Did I prevent them? Who can tell?
Did I give them an ear and a shoulder when they needed it? I think so.
A few years ago, one of these friends reached out to me after not talking for 20 years because she was in crisis again, which tells me I must have been doing something right.
I learned a great deal from the experience.
I learned about the challenges of growing up female in the 90s (many of which continue to exist today although some things are improving), trying to make impossible compromises among competing needs, drives, and expectations.
I learned the importance of a parent understanding their child and working for their best ultimate outcome, rather than seeing them as an extension of the parent.
I learned that the worst way to prevent a kid from doing something is strict, authoritarian rules.
I learned that the authoritarian parenting style that many parents were taught (and too many are still taught) is ineffective at best and destructive at worst.
I hadn’t thought much about this in a long time, but for some reason, I woke up thinking about it today.
The skills I used in high school are the core talents of a coach. Since then, I have gotten coaching certifications and more formal training, much of which gave me some great clarity on why things I did instinctively worked so well.
I don’t do much crisis coaching anymore, but I do help people to identify their blocks, clarify goals, and uncover power they didn’t know they have to achieve their best life.
Could you host an entire summit with only a single hour of your time?
That’s a good question, and I’m glad you asked it.
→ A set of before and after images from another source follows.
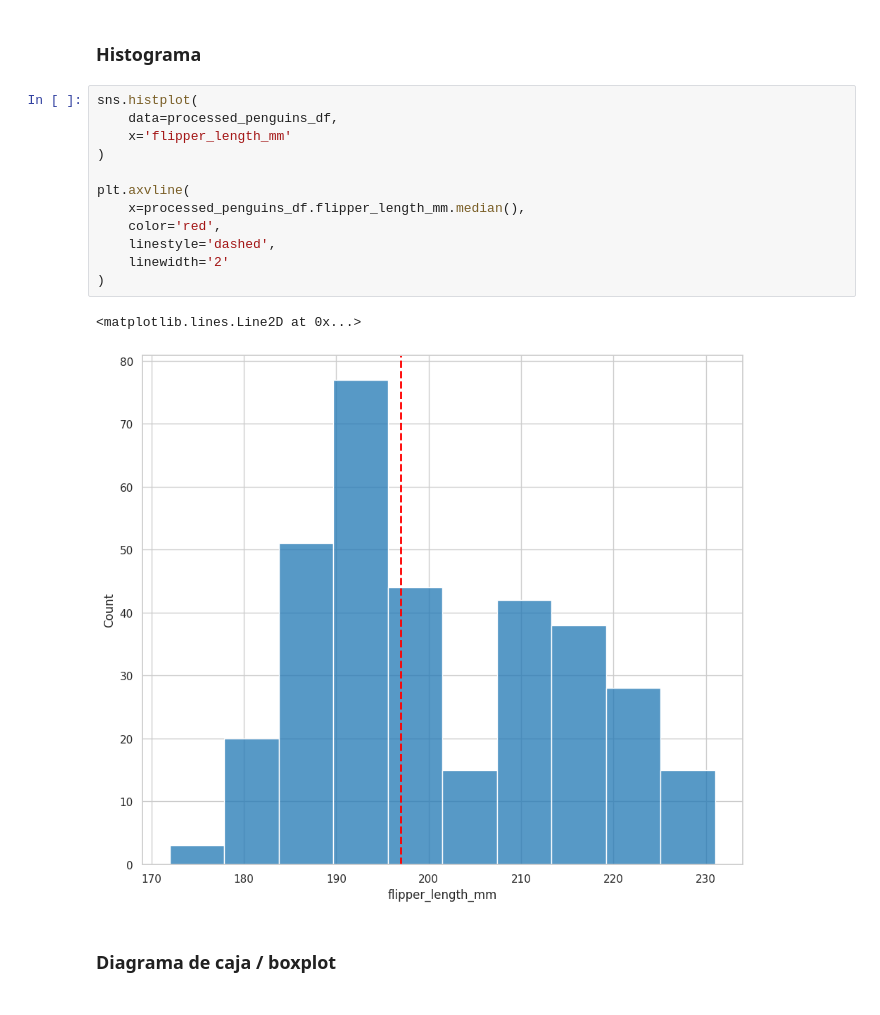
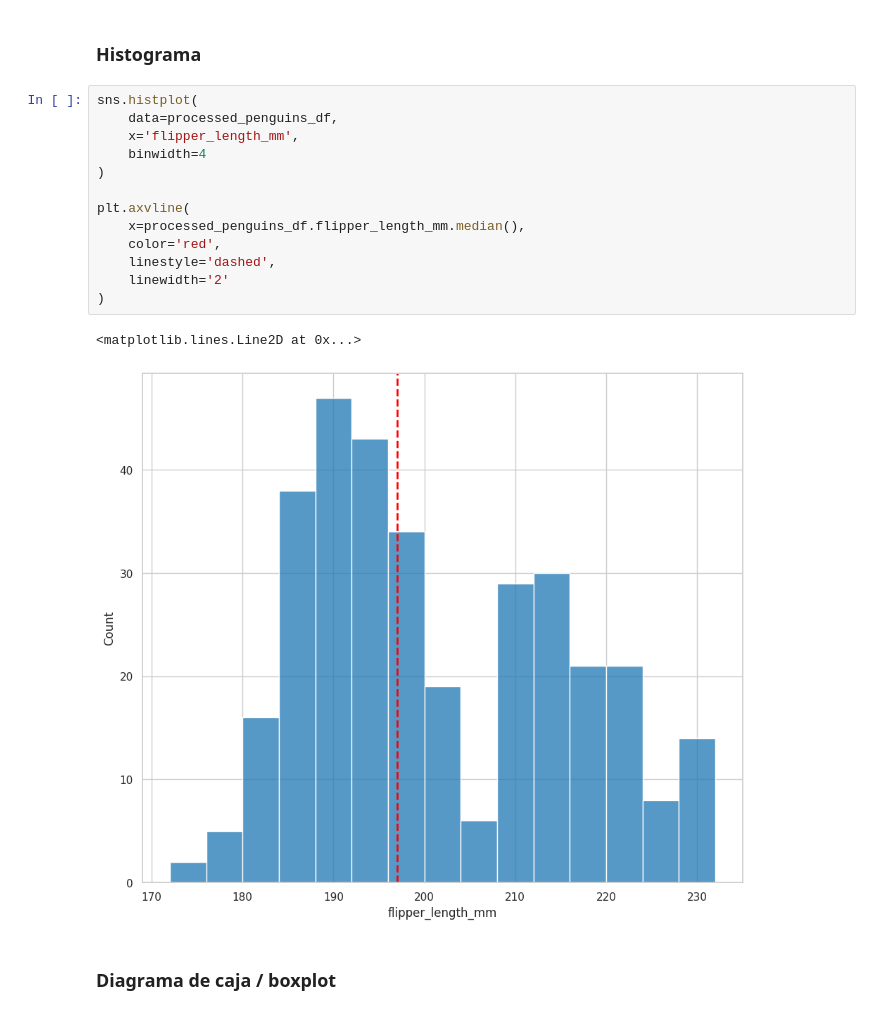
Before and after one commit to jariel17/curso-analisis-exploratorio-de-datos, a Jupyter notebook: 01-conociendo-nuestros-datos.ipynb, the cells around one changed output. Saved outputs shown, nothing was run; the diff lists cells and outputs as text.

```diff
--- a/01-conociendo-nuestros-datos.ipynb
+++ b/01-conociendo-nuestros-datos.ipynb
@@ -732,18 +756,19 @@ dtype: float64
 # %%
 sns.histplot(
     data=processed_penguins_df,
-    x='flipper_length_mm'
+    x='flipper_length_mm',
+    binwidth=4
 )
 
 plt.axvline(
     x=processed_penguins_df.flipper_length_mm.median(),
     color='red',
     linestyle='dashed',
     linewidth='2'
 )
 # %% [output]
 <matplotlib.lines.Line2D at 0x...>
-[figure, old version]
+[figure, new version]
 # %% [markdown]
 ### Diagrama de caja / boxplot
 # %%
```
Also changed, not shown: parts of 7 cells of this notebook.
I offer a fully done-for-you summit running program. Unlike many other summit running programs, this one requires an absolute minimum of involvement from you in the planning phase. I set up the pages. I find the speakers. I write the copy. I push the speakers to promote. And, I’m there as an MC to help everything run smoothly. You show up and get the elevation of being the host.
The exciting thing about having an offer like this is thinking of new applications.